My experience with Japan has been one of mixed feelings, predominantly due to the fact I could not continue my studies throughout another semester. This semester studying in Kyoto has granted me a much-needed boost in my language ability and my personal study commitments, yet there have been moments where I regret studying instead of seeing events and hidden areas of Kyoto. I’ve been to Fushimi inari Shrine, the Golden temple, the Gion, kiyomizu dera, the imperial grounds, Nijo Castle, etc etc, and I have still barely scratched the surface. Kyoto is also a great middle ground to see other key places in Japan, and a busy train ride into Osaka can open your eyes to a whole new side of Japan. Hiroshima, Tokyo, Nara, Lake Biwa, all these places are easily accessible from Kyoto. However, if you hold an Australia driver license and are a decent driver, applying for an international driver’s permit is highly recommended for the holidays within the semesters.
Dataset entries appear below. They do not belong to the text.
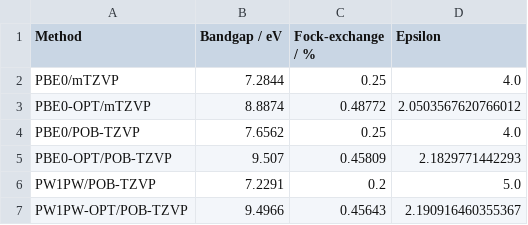
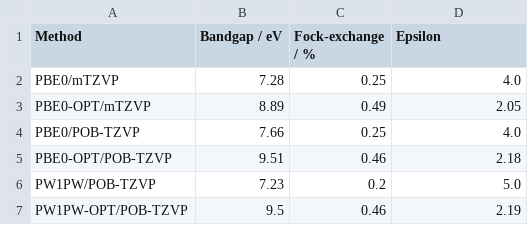
Before and after one commit to tomfroembgen/WP12, a CSV file: 3_bredow/ex1/nacl-bandgaps.csv, drawn as a sheet.

```diff
--- a/3_bredow/ex1/nacl-bandgaps.csv
+++ b/3_bredow/ex1/nacl-bandgaps.csv
@@ -1,7 +1,7 @@
 Method,Bandgap / eV,Fock-exchange / %,Epsilon
-PBE0/mTZVP,7.2844,0.25,4.0
-PBE0-OPT/mTZVP,8.8874,0.48772,2.0503567620766012
-PBE0/POB-TZVP,7.6562,0.25,4.0
-PBE0-OPT/POB-TZVP,9.507,0.45809,2.1829771442293
-PW1PW/POB-TZVP,7.2291,0.2,5.0
-PW1PW-OPT/POB-TZVP,9.4966,0.45643,2.190916460355367
+PBE0/mTZVP,7.28,0.25,4.0
+PBE0-OPT/mTZVP,8.89,0.49,2.05
+PBE0/POB-TZVP,7.66,0.25,4.0
+PBE0-OPT/POB-TZVP,9.51,0.46,2.18
+PW1PW/POB-TZVP,7.23,0.2,5.0
+PW1PW-OPT/POB-TZVP,9.5,0.46,2.19
```
Also changed, not shown: 3_bredow/ex2/surface-energy-001.csv, 3_bredow/ex2/surface-energy-100.csv, 12 other files.
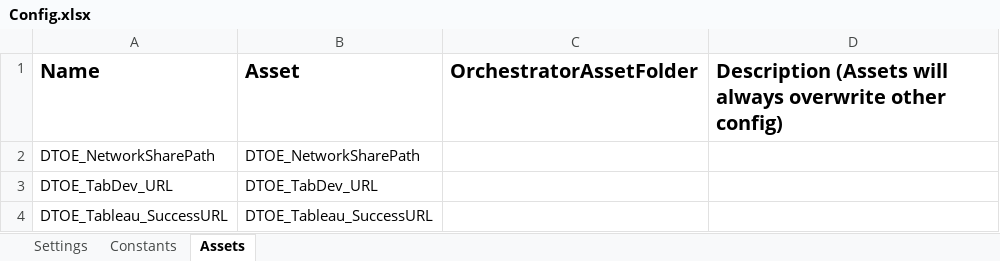
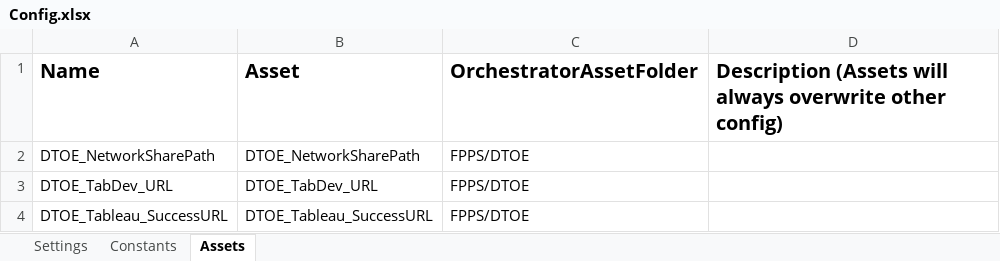
Before and after one commit to MVCDfppsRPA/TIOS_DTOE_Tableau_Dispatcher, an Excel workbook: Data/Config.xlsx, sheet Assets, drawn as a sheet; values as stored, in another font and other column widths than the file's, no borders; the diff names each change by its address in the sheet, - before the commit and + after, or states it on an @@ line.

Commit message:
Edits made to source file for DataTable2 (UseCase2) Adjustments made to activities

```diff
--- a/Data/Config.xlsx (sheet Assets)
+++ b/Data/Config.xlsx (sheet Assets)
-C2:C4 (OrchestratorAssetFolder): (empty)
+C2:C4 (OrchestratorAssetFolder): FPPS/DTOE
```
Also changed, not shown: 2 other files.
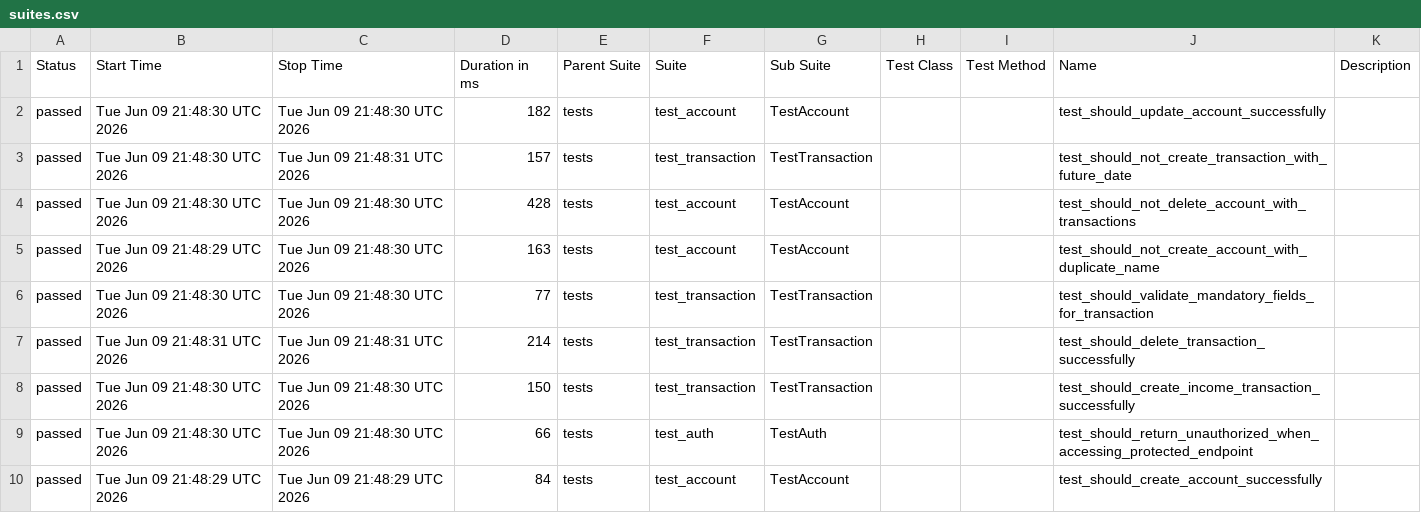
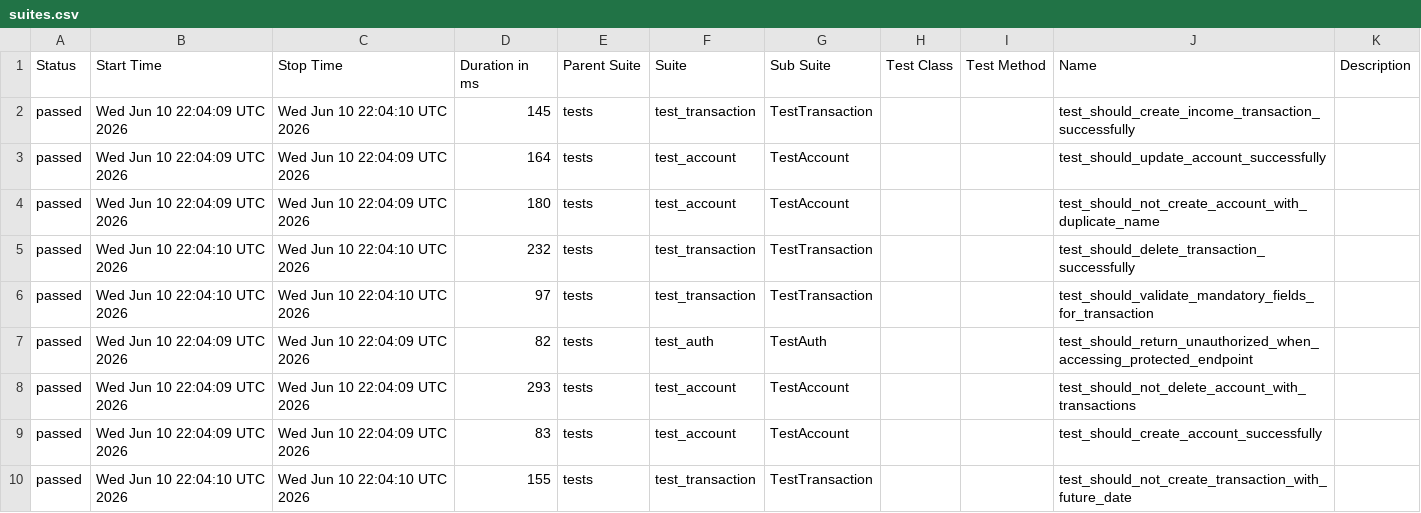
Before and after one commit to JosinaldoGJunior/python-automation-api-test, a CSV file: data/suites.csv, drawn as a sheet.

```diff
--- a/data/suites.csv
+++ b/data/suites.csv
@@ -1,10 +1,10 @@
 "Status","Start Time","Stop Time","Duration in ms","Parent Suite","Suite","Sub Suite","Test Class","Test Method","Name","Description"
-"passed","Tue Jun 09 21:48:30 UTC 2026","Tue Jun 09 21:48:30 UTC 2026","182","tests","test_account","TestAccount","","","test_should_update_account_successfully",""
-"passed","Tue Jun 09 21:48:30 UTC 2026","Tue Jun 09 21:48:31 UTC 2026","157","tests","test_transaction","TestTransaction","","","test_should_not_create_transaction_with_future_date",""
-"passed","Tue Jun 09 21:48:30 UTC 2026","Tue Jun 09 21:48:30 UTC 2026","428","tests","test_account","TestAccount","","","test_should_not_delete_account_with_transactions",""
-"passed","Tue Jun 09 21:48:29 UTC 2026","Tue Jun 09 21:48:30 UTC 2026","163","tests","test_account","TestAccount","","","test_should_not_create_account_with_duplicate_name",""
-"passed","Tue Jun 09 21:48:30 UTC 2026","Tue Jun 09 21:48:30 UTC 2026","77","tests","test_transaction","TestTransaction","","","test_should_validate_mandatory_fields_for_transaction",""
-"passed","Tue Jun 09 21:48:31 UTC 2026","Tue Jun 09 21:48:31 UTC 2026","214","tests","test_transaction","TestTransaction","","","test_should_delete_transaction_successfully",""
-"passed","Tue Jun 09 21:48:30 UTC 2026","Tue Jun 09 21:48:30 UTC 2026","150","tests","test_transaction","TestTransaction","","","test_should_create_income_transaction_successfully",""
-"passed","Tue Jun 09 21:48:30 UTC 2026","Tue Jun 09 21:48:30 UTC 2026","66","tests","test_auth","TestAuth","","","test_should_return_unauthorized_when_accessing_protected_endpoint",""
-"passed","Tue Jun 09 21:48:29 UTC 2026","Tue Jun 09 21:48:29 UTC 2026","84","tests","test_account","TestAccount","","","test_should_create_account_successfully",""
+"passed","Wed Jun 10 22:04:09 UTC 2026","Wed Jun 10 22:04:10 UTC 2026","145","tests","test_transaction","TestTransaction","","","test_should_create_income_transaction_successfully",""
+"passed","Wed Jun 10 22:04:09 UTC 2026","Wed Jun 10 22:04:09 UTC 2026","164","tests","test_account","TestAccount","","","test_should_update_account_successfully",""
+"passed","Wed Jun 10 22:04:09 UTC 2026","Wed Jun 10 22:04:09 UTC 2026","180","tests","test_account","TestAccount","","","test_should_not_create_account_with_duplicate_name",""
+"passed","Wed Jun 10 22:04:10 UTC 2026","Wed Jun 10 22:04:10 UTC 2026","232","tests","test_transaction","TestTransaction","","","test_should_delete_transaction_successfully",""
+"passed","Wed Jun 10 22:04:10 UTC 2026","Wed Jun 10 22:04:10 UTC 2026","97","tests","test_transaction","TestTransaction","","","test_should_validate_mandatory_fields_for_transaction",""
+"passed","Wed Jun 10 22:04:09 UTC 2026","Wed Jun 10 22:04:09 UTC 2026","82","tests","test_auth","TestAuth","","","test_should_return_unauthorized_when_accessing_protected_endpoint",""
+"passed","Wed Jun 10 22:04:09 UTC 2026","Wed Jun 10 22:04:09 UTC 2026","293","tests","test_account","TestAccount","","","test_should_not_delete_account_with_transactions",""
+"passed","Wed Jun 10 22:04:09 UTC 2026","Wed Jun 10 22:04:09 UTC 2026","83","tests","test_account","TestAccount","","","test_should_create_account_successfully",""
+"passed","Wed Jun 10 22:04:10 UTC 2026","Wed Jun 10 22:04:10 UTC 2026","155","tests","test_transaction","TestTransaction","","","test_should_not_create_transaction_with_future_date",""
```
Also changed, not shown: 32 other files.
I strongly advise you to attend for a year rather than a single semester (especially if you’re studying overseas for language). My advice would be to immerse yourself as much as possible, as the last thing you want is your experience of Japan to be one of a dusty room covered in empty coffee cups and stained textbooks, instead of experiencing the beauty and hospitality this city has to offer. Study hard (you’ll need it), but climb the mountains, see the rivers, be social, live in Kyoto, and don’t just simply study in it.
– Timothy Gill